The model QIH 15L press will give Sintavia serial production capability for metal parts that meet the quality control standards required by the aerospace and defense industry.

‘Without HIP technology, AM parts are susceptible to porosity and lack of fusion,’ said Sintavia founder Brian Neff. ‘HIP allows for near 100% net-density parts.’

The press is equipped with Quintus’s Uniform Rapid Cooling (URC), which, by incorporating densification and heat treatment in the same equipment, can shorten cycle times for higher productivity. The press features a hot zone capability of 7.3 x 19.7 inches (186 x 500mm), enables pressures up to 30,000 psi (207 MPa), and handles temperatures up to 2550°F (1400°C). It is delivered as a complete unit, with gas compressing system, cooling unit, transformers, electrical cabinets, and pressure vessel mounted in a 103 x 73-inch skid. The QIH 15L will play a role in allowing Sintavia’s aviation customers to respond to the mandate to compress build-to-fly time, Quintus says.

Crucial parts

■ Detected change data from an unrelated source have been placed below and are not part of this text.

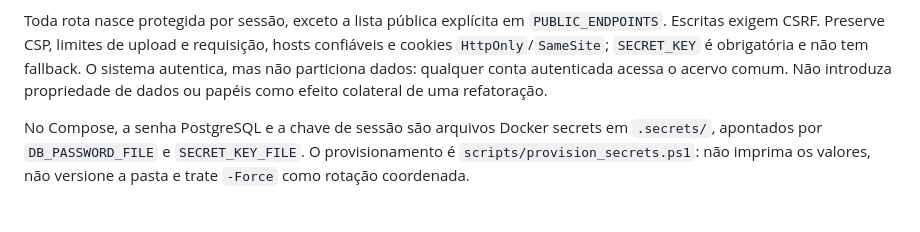
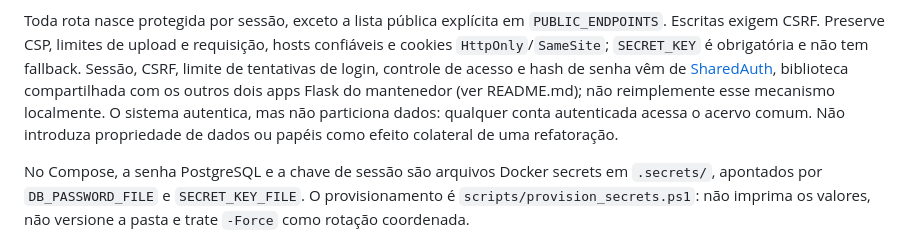
Before and after one commit to MSPA-Coder/mega-sena, a Markdown page: AGENTS.md, the part around the change. Rendered like a GitHub page; blank space fills up the shorter version.

Commit message:
docs: menciona SharedAuth como fonte de sessão/CSRF/rate-limit no AGENTS.md (#24)
README.md já citava desde a Fase 2 da unificação de autenticação; faltava
o mesmo apontamento no AGENTS.md.

```diff
--- a/AGENTS.md
+++ b/AGENTS.md
@@ -56,7 +56,11 @@ os consumidores na mesma mudança.
 Toda rota nasce protegida por sessão, exceto a lista pública explícita em
 `PUBLIC_ENDPOINTS`. Escritas exigem CSRF. Preserve CSP, limites de upload e
 requisição, hosts confiáveis e cookies `HttpOnly`/`SameSite`; `SECRET_KEY` é
-obrigatória e não tem fallback. O sistema autentica, mas não particiona dados:
+obrigatória e não tem fallback. Sessão, CSRF, limite de tentativas de login,
+controle de acesso e hash de senha vêm de
+[SharedAuth](https://github.com/MSPA-Coder/SharedAuth), biblioteca
+compartilhada com os outros dois apps Flask do mantenedor (ver README.md);
+não reimplemente esse mecanismo localmente. O sistema autentica, mas não particiona dados:
 qualquer conta autenticada acessa o acervo comum. Não introduza propriedade de
 dados ou papéis como efeito colateral de uma refatoração.
 
```
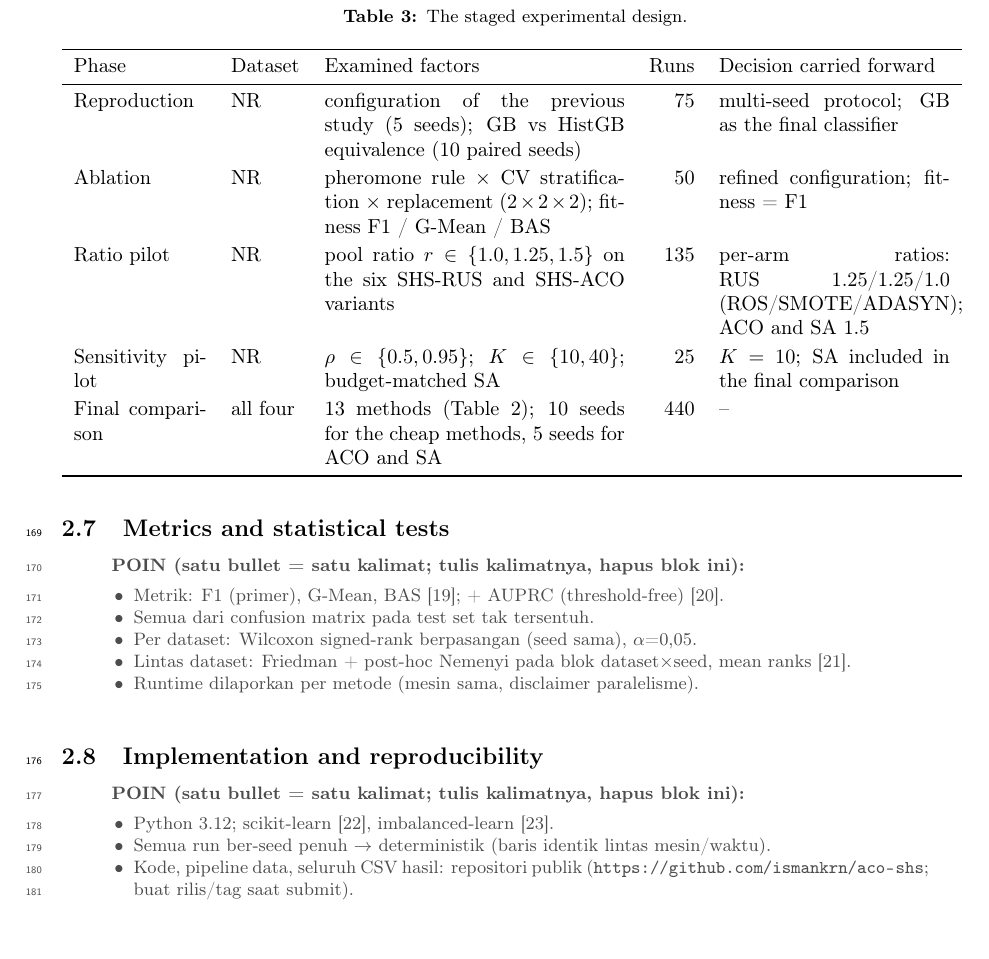
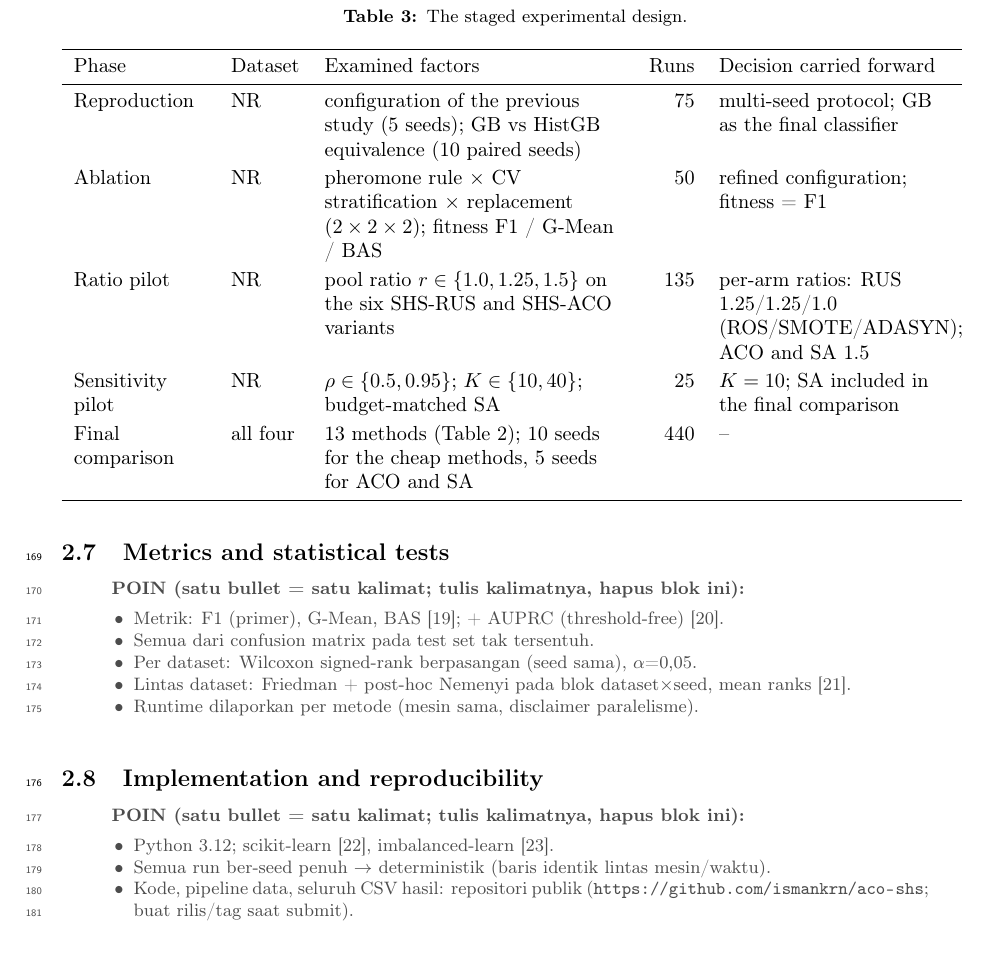
Before and after one commit to ismankrn/aco-shs, a LaTeX paper (manuscript/latex/main.tex, which reads manuscript/latex/tables/t_phases.tex): part of page 6 of 15, cut so that both start at the same text. Compiled offline with pdfLaTeX.

Commit message:
Left-align text columns in the phases table
Co-Authored-By: Claude Fable 5 <noreply@anthropic.com>

```diff
--- a/manuscript/latex/main.tex
+++ b/manuscript/latex/main.tex
@@ -21,6 +21,7 @@
 \usepackage{authblk}
 \usepackage{graphicx}
 \usepackage{booktabs}
+\usepackage{array}
 \usepackage{amsmath}
 \usepackage{xcolor}
 \usepackage{enumitem}
--- a/manuscript/latex/tables/t_phases.tex
+++ b/manuscript/latex/tables/t_phases.tex
@@ -2,7 +2,7 @@
 % scripts/export_latex_tables.py; edit langsung di sini.
 % Jumlah run = jumlah baris CSV per fase: runs_p0=75, runs_p1_merged=50,
 % runs_p2=135, runs_p2b=25, runs_p3=440.
-\begin{tabular}{p{23mm}p{12mm}p{52mm}rp{40mm}}
+\begin{tabular}{>{\raggedright\arraybackslash}p{23mm}>{\raggedright\arraybackslash}p{12mm}>{\raggedright\arraybackslash}p{52mm}r>{\raggedright\arraybackslash}p{40mm}}
 \toprule
 Phase & Dataset & Examined factors & Runs & Decision carried forward \\
 \midrule
```
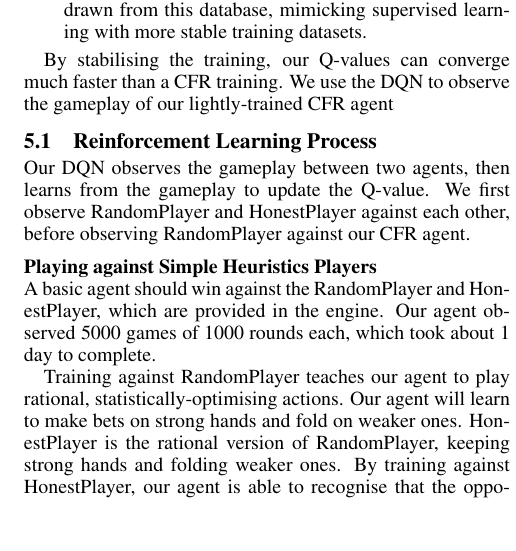
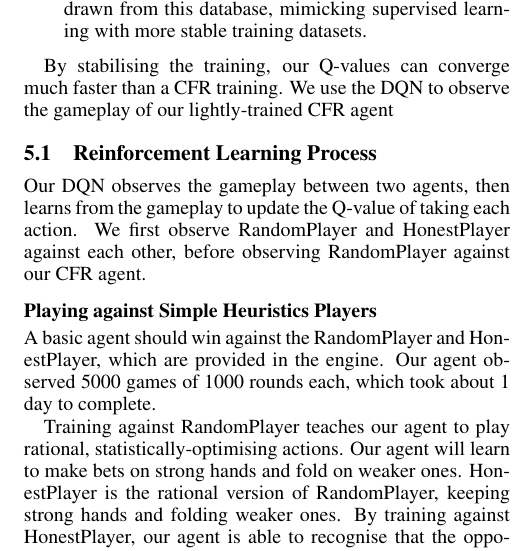
Before and after one commit to pikulet/poker, a LaTeX document (writeup/writeup.tex): part of one column of page 4 of 4, cut so that both start at the same text, the shorter picture padded with empty space. Compiled offline with pdfLaTeX; a missing bibliography style is replaced by a similar one.

```diff
--- a/writeup/writeup.tex
+++ b/writeup/writeup.tex
@@ -189,7 +189,7 @@
 
 \subsection{Reinforcement Learning Process}
 
-Our DQN observes the gameplay between two agents, then learns from the gameplay to update the Q-value. We first observe RandomPlayer and HonestPlayer against each other, before observing RandomPlayer against our CFR agent.
+Our DQN observes the gameplay between two agents, then learns from the gameplay to update the Q-value of taking each action. We first observe RandomPlayer and HonestPlayer against each other, before observing RandomPlayer against our CFR agent.
 
 \subsubsection{Playing against Simple Heuristics Players}
 A basic agent should win against the RandomPlayer and HonestPlayer, which are provided in the engine. Our agent observed 5000 games of 1000 rounds each, which took about 1 day to complete.
```
Also changed, not shown: writeup/writeup.pdf, writeup/writeup.tex (28 more changed lines), 3 other files.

‘Quintus HIPs set the industry standard for technology and safety,’ said Sintavia co-founder and president Doug Hedges. ‘While heat treatment is widespread, there is not a lot of HIP capacity available today. As the demand increases, we wanted to stay in front of the curve, controlling our own HIP needs.’

‘As the AM process continues to penetrate various supply chains, not just aerospace and defense, you’ll see more applications requiring HIP-ing,’ added Neff. ‘For certain very critical parts, HIP will become more or less the standard.’

The press, fully pretested in the Quintus workshop, will be shipped from Västerås, Sweden, in July. It will be commissioned and up and running in September 2016. 

This story is reprinted from material from Quintus, with editorial changes made by Materials Today. The views expressed in this article do not necessarily represent those of Elsevier.